Divisadero Pictures, Knife Fight
Before the opening music wraps on Knife Fight, we've been treated to a litany of clichés that suggests that this is a political movie made for people who have never seen one. Rob Lowe is political consultant Paul Turner, in a film recently screened at the Tribeca Film Festival, co-written and produced by long-time Democratic strategist Chris Lehane, and currently looking for distribution. There's a Friday night document dump, the notion that if one is explaining one is losing, and the suggestion that money is, indeed, the mother's milk of politics. Then things settle on our premise, another well-worn trope: that the best politicians are likely to sleep around. As Turner puts it, "You don't get the outsized talent without the outsized weakness." Eric McCormack is the drawling, darling governor of Kentucky and theater actor David Harbour is an Afghanistan War hero turned senator from California. Both are concerned, right-minded politicians who are flawless but for one flaw: the occasional extramarital sexual dalliance. (The sex really is meant to be toss-aside. It's not even clear whether Harbour's character is conscious at the time of his encounter with the inevitable masseuse.)
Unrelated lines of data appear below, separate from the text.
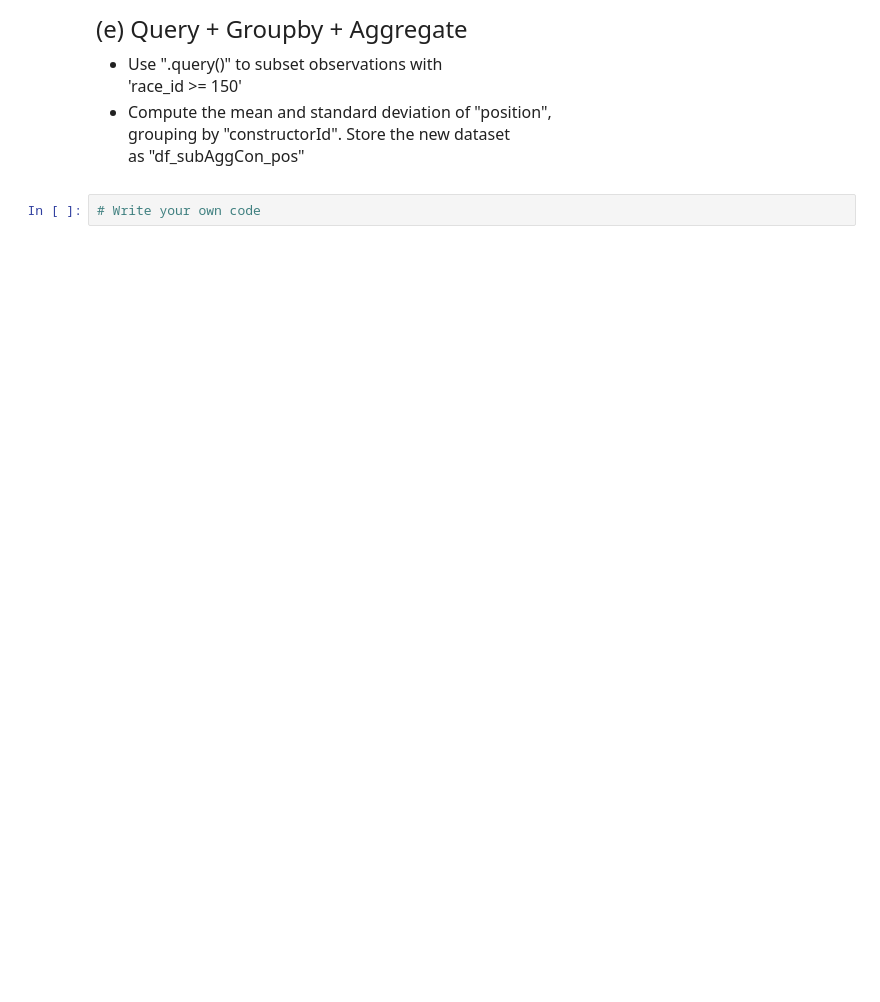
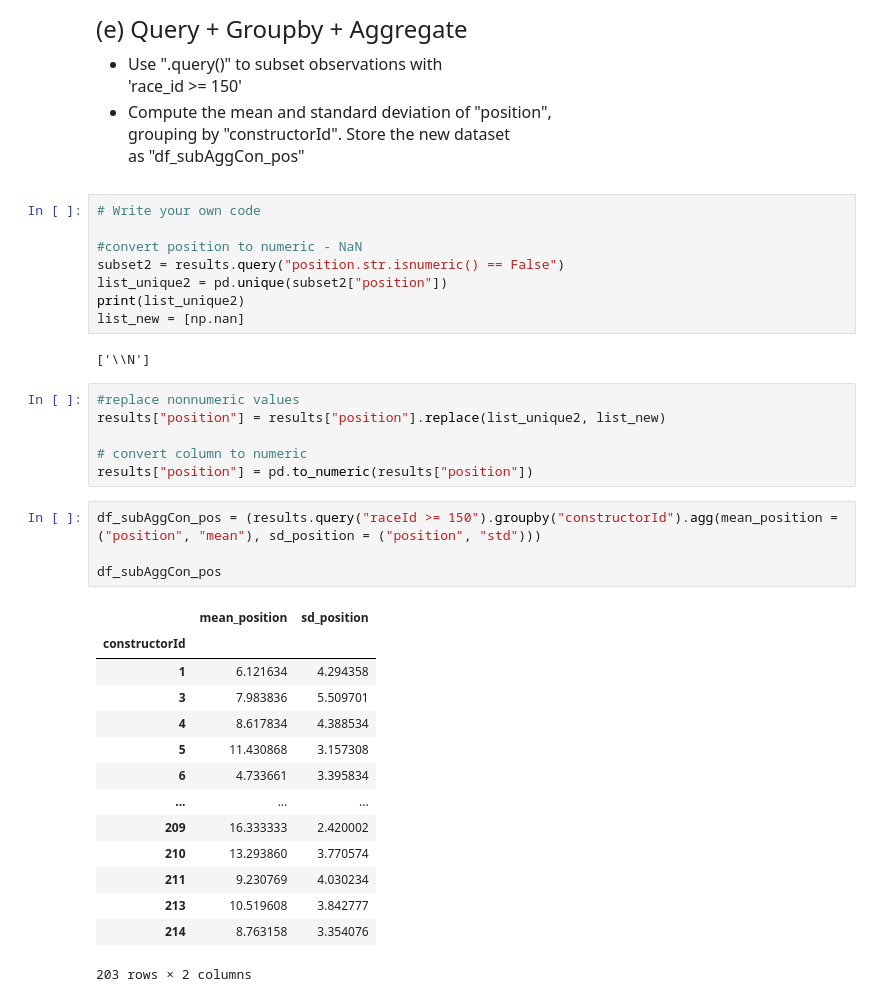
Before and after one commit to jhjiang07/qtm151, a Jupyter notebook: assignments/07-assignment/07-assignment.ipynb, the cells around one changed output. Saved outputs shown, nothing was run; the diff lists cells and outputs as text; blank space fills up the shorter version.

```diff
--- a/assignments/07-assignment/07-assignment.ipynb
+++ b/assignments/07-assignment/07-assignment.ipynb
@@ -178,5 +243,38 @@ order of mean laps using ".sort_values()"
 - Compute the mean and standard deviation of "position", <br>
 grouping by "constructorId". Store the new dataset <br>
 as "df_subAggCon_pos"
-# %%
-# Write your own code
+# %%
+# Write your own code
+
+#convert position to numeric - NaN
+subset2 = results.query("position.str.isnumeric() == False")
+list_unique2 = pd.unique(subset2["position"])
+print(list_unique2)
+list_new = [np.nan]
+# %% [output]
+['\\N']
+# %%
+#replace nonnumeric values
+results["position"] = results["position"].replace(list_unique2, list_new)
+
+# convert column to numeric
+results["position"] = pd.to_numeric(results["position"])
+# %%
+df_subAggCon_pos = (results.query("raceId >= 150").groupby("constructorId").agg(mean_position = ("position", "mean"), sd_position = ("position", "std")))
+
+df_subAggCon_pos
+# %% [output]
+|  | mean_position | sd_position |
+| constructorId |  |  |
+| 1 | 6.121634 | 4.294358 |
+| 3 | 7.983836 | 5.509701 |
+| 4 | 8.617834 | 4.388534 |
+| 5 | 11.430868 | 3.157308 |
+| 6 | 4.733661 | 3.395834 |
+| ... | ... | ... |
+| 209 | 16.333333 | 2.420002 |
+| 210 | 13.293860 | 3.770574 |
+| 211 | 9.230769 | 4.030234 |
+| 213 | 10.519608 | 3.842777 |
+| 214 | 8.763158 | 3.354076 |
+203 rows × 2 columns
```
Also changed, not shown: parts of 7 cells of this notebook, 5 other files.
The job of Turner and his allies, including Lowe's The West Wing co-star Richard Schiff, is to keep these cads in office. The operatives work their magic through heartstring-tugging ads crafted by a tattooed video virtuoso, romancing the press, and, when things really count, acts of all-out fraud. Directed by Bill Guttentag, the film is enjoyably fast-paced and even fun in spots, and Lowe and the rest of the cast give it their all. But Knife Fight reduces itself to a simple calculation. You're a political consultant. Is it more honorable for you to help elect and protect smart, committed, and generally decent men with zipper problems -- or to let power go instead to dumb politicians with little more to offer the country than good hair?